Used by permission of the University of Pittsburgh Press.
Danusha Laméris is the author of The Moons of August (Autumn House, 2014), and Bonfire Opera, (University of Pittsburgh Press, Pitt Poetry Series, 2020). Some of her poems have been published in The Best American Poetry, The New York Times, The American Poetry Review, Ploughshares, and Prairie Schooner. The recipient of the 2020 Lucille Clifton Legacy Award, she teaches poetry independently, and was the 2018-2020 Poet Laureate of Santa Cruz County, California.
“Bonfire Opera, Danusha Lameris’ ravishing second collection of poems, lives up to its title and then some. In melodic and sumptuous lines, she considers desire, sorrow, beauty and death. This is a collection you will want to keep close, ‘a reminder to begin, again, by listening carefully with the body’s rapt attention.’”
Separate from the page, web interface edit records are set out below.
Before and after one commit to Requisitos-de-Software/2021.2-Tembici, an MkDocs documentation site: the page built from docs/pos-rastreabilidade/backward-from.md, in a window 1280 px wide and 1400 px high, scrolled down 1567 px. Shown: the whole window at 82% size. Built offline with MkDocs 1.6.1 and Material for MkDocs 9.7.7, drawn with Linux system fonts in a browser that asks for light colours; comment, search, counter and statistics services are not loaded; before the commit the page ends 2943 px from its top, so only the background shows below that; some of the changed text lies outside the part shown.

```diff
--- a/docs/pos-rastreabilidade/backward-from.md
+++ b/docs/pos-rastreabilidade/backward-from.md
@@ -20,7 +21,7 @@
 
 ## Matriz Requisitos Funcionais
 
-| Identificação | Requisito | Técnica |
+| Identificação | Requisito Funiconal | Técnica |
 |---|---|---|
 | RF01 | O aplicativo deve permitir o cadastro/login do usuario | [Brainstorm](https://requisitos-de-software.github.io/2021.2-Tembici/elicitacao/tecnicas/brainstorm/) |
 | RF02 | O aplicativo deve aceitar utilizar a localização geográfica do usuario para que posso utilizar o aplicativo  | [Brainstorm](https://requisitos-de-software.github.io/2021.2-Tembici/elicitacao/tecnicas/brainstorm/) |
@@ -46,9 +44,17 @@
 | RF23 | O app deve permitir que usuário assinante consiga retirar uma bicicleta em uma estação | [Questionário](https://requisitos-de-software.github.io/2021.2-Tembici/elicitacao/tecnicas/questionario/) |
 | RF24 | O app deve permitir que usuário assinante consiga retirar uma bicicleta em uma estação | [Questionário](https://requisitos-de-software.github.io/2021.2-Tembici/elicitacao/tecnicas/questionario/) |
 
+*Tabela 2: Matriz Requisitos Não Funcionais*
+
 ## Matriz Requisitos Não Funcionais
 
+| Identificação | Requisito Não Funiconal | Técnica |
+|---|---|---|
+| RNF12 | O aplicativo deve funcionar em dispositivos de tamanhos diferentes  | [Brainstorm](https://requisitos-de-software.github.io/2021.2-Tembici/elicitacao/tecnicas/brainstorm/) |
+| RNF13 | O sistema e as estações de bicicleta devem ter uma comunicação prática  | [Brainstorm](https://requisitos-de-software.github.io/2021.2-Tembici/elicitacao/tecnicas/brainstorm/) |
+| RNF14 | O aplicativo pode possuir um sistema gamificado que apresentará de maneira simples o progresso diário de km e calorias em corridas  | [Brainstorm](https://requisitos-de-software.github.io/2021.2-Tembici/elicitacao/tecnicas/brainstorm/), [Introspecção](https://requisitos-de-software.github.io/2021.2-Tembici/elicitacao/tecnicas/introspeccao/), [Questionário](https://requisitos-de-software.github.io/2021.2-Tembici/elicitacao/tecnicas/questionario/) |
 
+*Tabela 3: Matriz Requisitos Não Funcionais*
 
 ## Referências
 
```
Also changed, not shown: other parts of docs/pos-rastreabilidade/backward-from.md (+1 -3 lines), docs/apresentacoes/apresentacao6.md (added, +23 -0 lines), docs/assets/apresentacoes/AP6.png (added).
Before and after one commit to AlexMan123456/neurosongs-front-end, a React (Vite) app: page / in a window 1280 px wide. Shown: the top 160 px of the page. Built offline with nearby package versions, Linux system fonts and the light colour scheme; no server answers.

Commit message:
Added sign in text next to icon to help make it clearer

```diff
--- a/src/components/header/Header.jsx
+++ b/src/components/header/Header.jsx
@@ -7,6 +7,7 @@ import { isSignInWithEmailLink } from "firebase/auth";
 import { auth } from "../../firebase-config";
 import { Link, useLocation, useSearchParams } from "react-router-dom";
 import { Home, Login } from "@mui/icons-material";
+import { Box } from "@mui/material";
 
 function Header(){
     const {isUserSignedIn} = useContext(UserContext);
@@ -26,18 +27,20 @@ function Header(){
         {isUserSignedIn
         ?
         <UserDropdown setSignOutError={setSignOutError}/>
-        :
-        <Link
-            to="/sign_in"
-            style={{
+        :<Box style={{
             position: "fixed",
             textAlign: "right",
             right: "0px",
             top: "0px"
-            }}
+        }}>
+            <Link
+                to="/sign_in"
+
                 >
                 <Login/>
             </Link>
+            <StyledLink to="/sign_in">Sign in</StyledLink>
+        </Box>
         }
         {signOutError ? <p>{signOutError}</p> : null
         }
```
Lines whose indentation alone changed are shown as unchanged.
“No experience is more fulfilling than reading the work of a writer who is a master of her craft—of feeling like the book you are immersed in is an entire world. This is what it is like reading Danusha Laméris’ Bonfire Opera. Everything is alive in these poems, even loss. Even death. In these finely crafted lyrics, worms, berries, skin, hawks, dirt and desire exist and even thrive in a symbiotic relationship that is a model for a new way of thinking. If a book can be smart and funny and dark and wise and vulnerable and beautiful all at the same time, this one is. In one of her best poems, Laméris writes, ‘This is what I’ve made here, a garden, a feast.’ That’s for sure. Bonfire Opera is a feast you’ll want to devour and a garden that will never stop yielding.”
—Dean Rader, University of San Francisco